ELGL is proud to feature the writing and thinking of longtime member Mark Funkhouser. Here’s his latest post, and you can also sign up for his newsletter here or connect with him via email.
Here’s a harsh reality that will be hard for some who lead and manage in municipal government to stomach. Those staffers you lost as COVID-19 battered your local government’s tax revenues? They aren’t all coming back any time soon.
Not as the economy rebounds. Not even as billions of federal pandemic-recovery dollars flow toward cities, counties and school districts.
It might seem unfair. If the jobs went away when money was tight, surely they should come back when local governments are flush — right? But most of the time, when government workers are cut the positions take many years to return, if they return at all. We saw that with the Great Recession, and we’ll likely to see it today, when the cuts have been even steeper.
Understandably, this is enormously frustrating. Not only are you trying to figure out how to maintain the same level of services for your constituents that your organization offered pre-pandemic, but you also face the indignity of being told to “do more with less.” Your workforce tasked with carrying out this mandate is also experiencing the exhaustion, heartbreak, and frustration so many of us are facing in the COVID-19 era. Fortunately, one theme I keep hearing over and over from municipal leaders is how agile their workforces became during the pandemic. Public-sector workers figured out better ways to get stuff done. Let’s lean into that entrepreneurial attitude and see what our teams can do when given the right tools.
Public sector leaders who want to maintain strong, effective teams that aren’t burnt out will have to do something fast. My advice: Get creative with technology. One of the only silver linings of the last year is that governments accelerated their implementation of technology in a way we’ve never seen before. It was a stunning about-face for a sector not usually known for being on the cutting edge. Silos were broken down, aided by software platforms that enabled collaboration in new ways. Governments and citizens connected in new and creative ways. Now, as we start returning to something that resembles normal, let’s not go back to being squeamish about trying new technology.
Savvy public-sector managers who embrace tech can accomplish two things:
First, they can gain back some of what they lost from their depleted workforces. Of course, there’s no replacing institutional knowledge when seasoned colleagues are forced from their roles. But technology can help us gain back efficiencies and make our teams work more smoothly. Technology not only allows us to claw back hours of the day, it empowers us to understand our communities and our roles in new ways.

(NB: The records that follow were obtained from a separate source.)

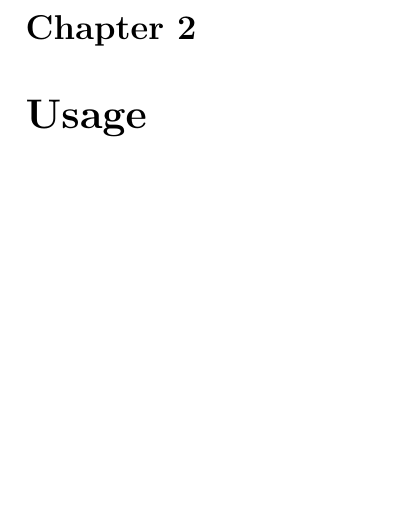
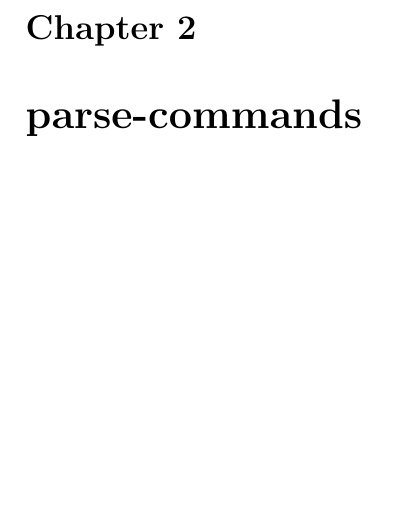
Before and after one commit to EelVex/shsite2, a LaTeX book (shsite2-manual.tex): part of page 7 of 9 before the commit and part of page 7 of 11 after it, cut so that both start at the same text, the shorter picture padded with empty space. Compiled offline with pdfLaTeX.

Commit message:
parse-commands chapter

```diff
--- a/shsite2-manual.tex
+++ b/shsite2-manual.tex
@@ -32,7 +32,7 @@ Get relevant info from file.
 \section{parse}
 
 % }}} commands
-
+\chapter{parse-commands}
 \chapter{Usage}
 \chapter{Examples}
 
```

A great example of this comes from Adams County just outside of Denver. Local governments maintain vast troves of data, but rarely is it presented in a way that’s easily accessible and understandable to the public. Before the pandemic, the county deployed a new system that not only tracks loads of critical data but also includes a user-friendly interface allowing the public to search and visualize information about important community topics such as oil and gas drilling and blighted properties. Even as staff was reduced, the tool freed up remaining colleagues to work on other projects, since they no longer had to spend as much time tracking down information residents requested. And it empowered community members by giving them important data in an innovative format.
Second, technology can make workers happier, believe it or not. Big tech sometimes is portrayed as something that costs workers their jobs. But a more positive and accurate way to think about technology is as a force multiplier. Though many of those employees we lost aren’t coming back, the right technological solutions in the right places can reduce stress and improve morale for those who remain.
Tech can allow public workers not only to execute on their mission but also to feel more in control. After all — and contrary to what much of the public believes — most people in this line of work are doing it because they care deeply about their communities and want to use government as a force for good to improve people’s lives. If technology allows staff to perform better, it can enhance the pride they feel in their work and the meaning they gain from it.
If you’re a government leader, now’s the time to think hard about the type of technology you can unleash that will allow your teams to thrive. The pandemic isn’t over, but we at least no longer feel like our communities are on fire. Thanks to the federal stimulus, governments may finally have the resources to deploy the technology they need. You have time to make deliberate choices about your strategy and how to improve. Your colleagues, meanwhile, have shown they’re up to the challenge. And if you’re a tech company, now’s the time to double down and think hard about how you can help public-sector workers fulfill their mission. They’ve never been more prepared.
Is your community finding creative ways to respond to layoffs? Please send me a note, and we may feature it in the next newsletter.